> _Your instructions_
Each line of the records below that holds "section" should be returned.

------------------------------------------------------------------------

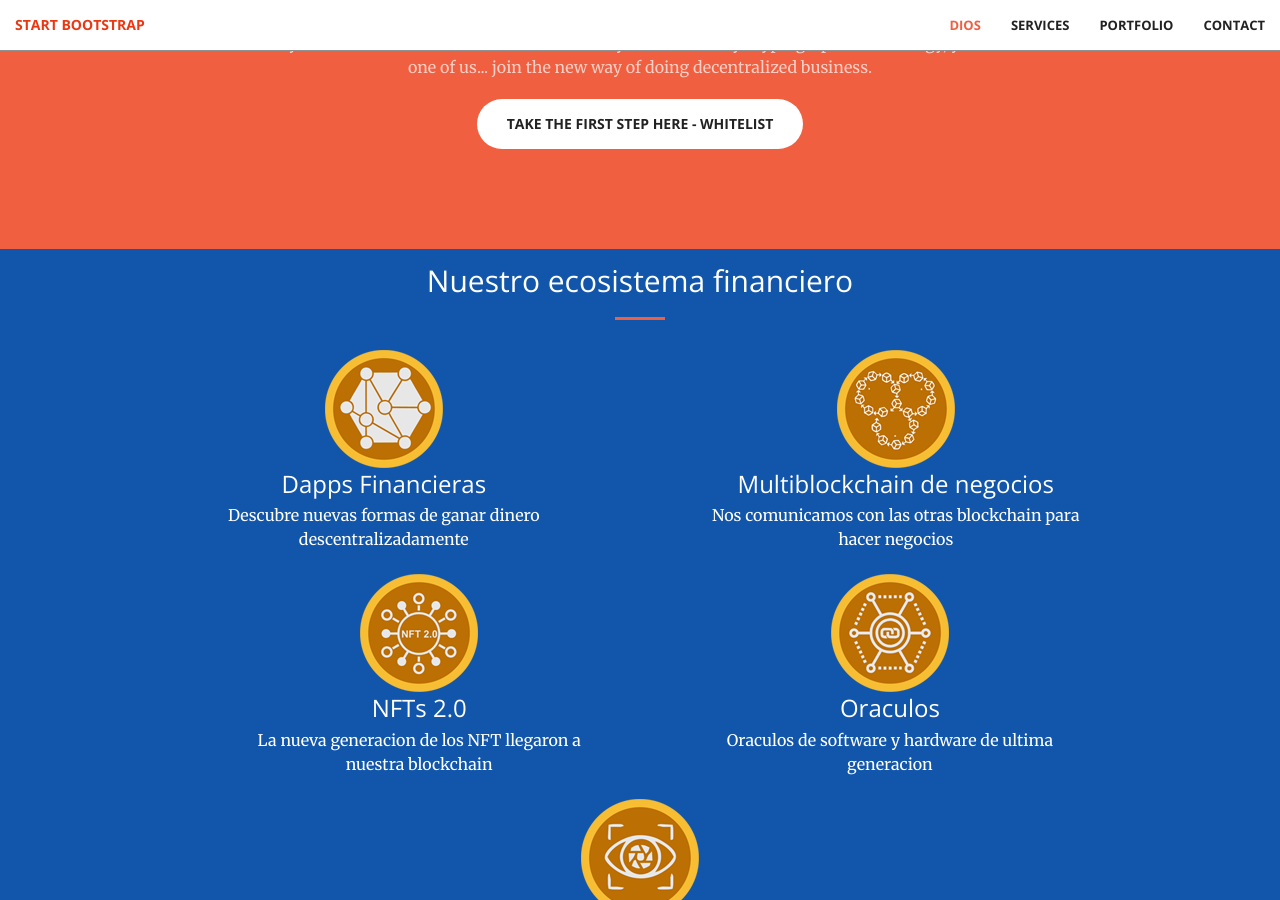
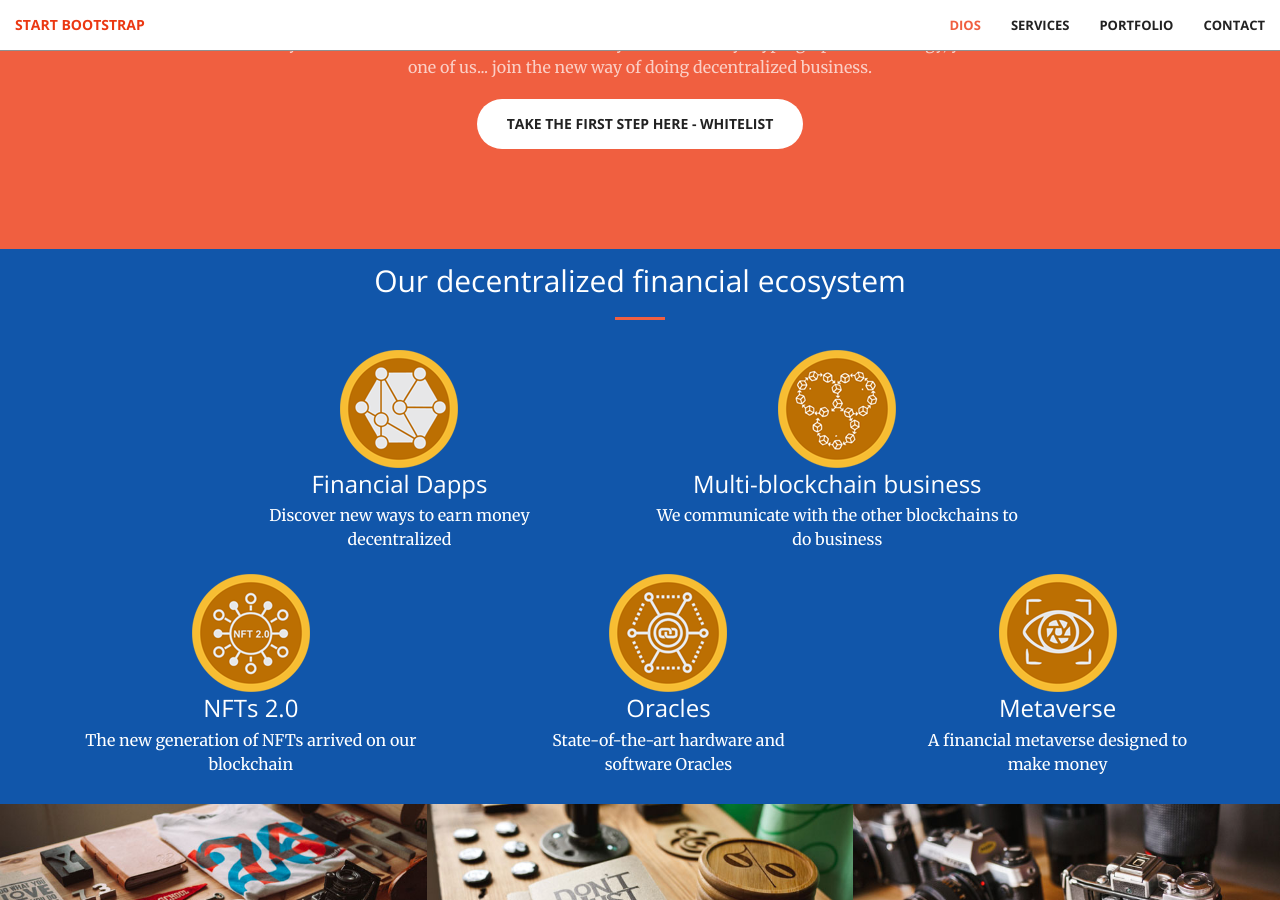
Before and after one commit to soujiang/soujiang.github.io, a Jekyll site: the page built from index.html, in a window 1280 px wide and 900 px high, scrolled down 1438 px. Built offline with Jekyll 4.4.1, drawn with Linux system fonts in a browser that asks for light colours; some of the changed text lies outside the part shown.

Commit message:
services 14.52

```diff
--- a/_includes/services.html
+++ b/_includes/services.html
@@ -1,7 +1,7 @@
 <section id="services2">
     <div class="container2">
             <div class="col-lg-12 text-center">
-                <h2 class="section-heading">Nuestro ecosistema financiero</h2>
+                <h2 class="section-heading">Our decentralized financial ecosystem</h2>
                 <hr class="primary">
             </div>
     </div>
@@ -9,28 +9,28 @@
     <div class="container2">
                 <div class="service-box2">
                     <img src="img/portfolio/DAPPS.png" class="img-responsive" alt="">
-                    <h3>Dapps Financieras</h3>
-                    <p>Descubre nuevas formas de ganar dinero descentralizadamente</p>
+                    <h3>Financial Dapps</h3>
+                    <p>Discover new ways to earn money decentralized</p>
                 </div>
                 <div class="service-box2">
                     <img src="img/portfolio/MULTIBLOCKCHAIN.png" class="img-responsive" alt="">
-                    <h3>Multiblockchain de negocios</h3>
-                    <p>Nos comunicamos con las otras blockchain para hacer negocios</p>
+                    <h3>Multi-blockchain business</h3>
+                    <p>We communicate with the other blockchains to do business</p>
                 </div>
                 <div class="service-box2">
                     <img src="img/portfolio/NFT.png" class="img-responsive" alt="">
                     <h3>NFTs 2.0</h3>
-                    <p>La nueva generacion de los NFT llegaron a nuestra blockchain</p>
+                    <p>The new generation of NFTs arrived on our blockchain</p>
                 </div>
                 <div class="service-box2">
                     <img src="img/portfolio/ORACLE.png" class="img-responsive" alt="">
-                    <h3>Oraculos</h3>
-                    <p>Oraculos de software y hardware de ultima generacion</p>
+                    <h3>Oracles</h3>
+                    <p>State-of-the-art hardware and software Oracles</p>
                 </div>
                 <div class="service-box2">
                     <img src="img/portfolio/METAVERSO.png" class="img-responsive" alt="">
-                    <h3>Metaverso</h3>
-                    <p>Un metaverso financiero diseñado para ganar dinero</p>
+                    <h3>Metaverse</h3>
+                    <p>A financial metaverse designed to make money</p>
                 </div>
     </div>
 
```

------------------------------------------------------------------------

> _Response area_
 <section id="services2">
-                <h2 class="section-heading">Nuestro ecosistema financiero</h2>
+                <h2 class="section-heading">Our decentralized financial ecosystem</h2>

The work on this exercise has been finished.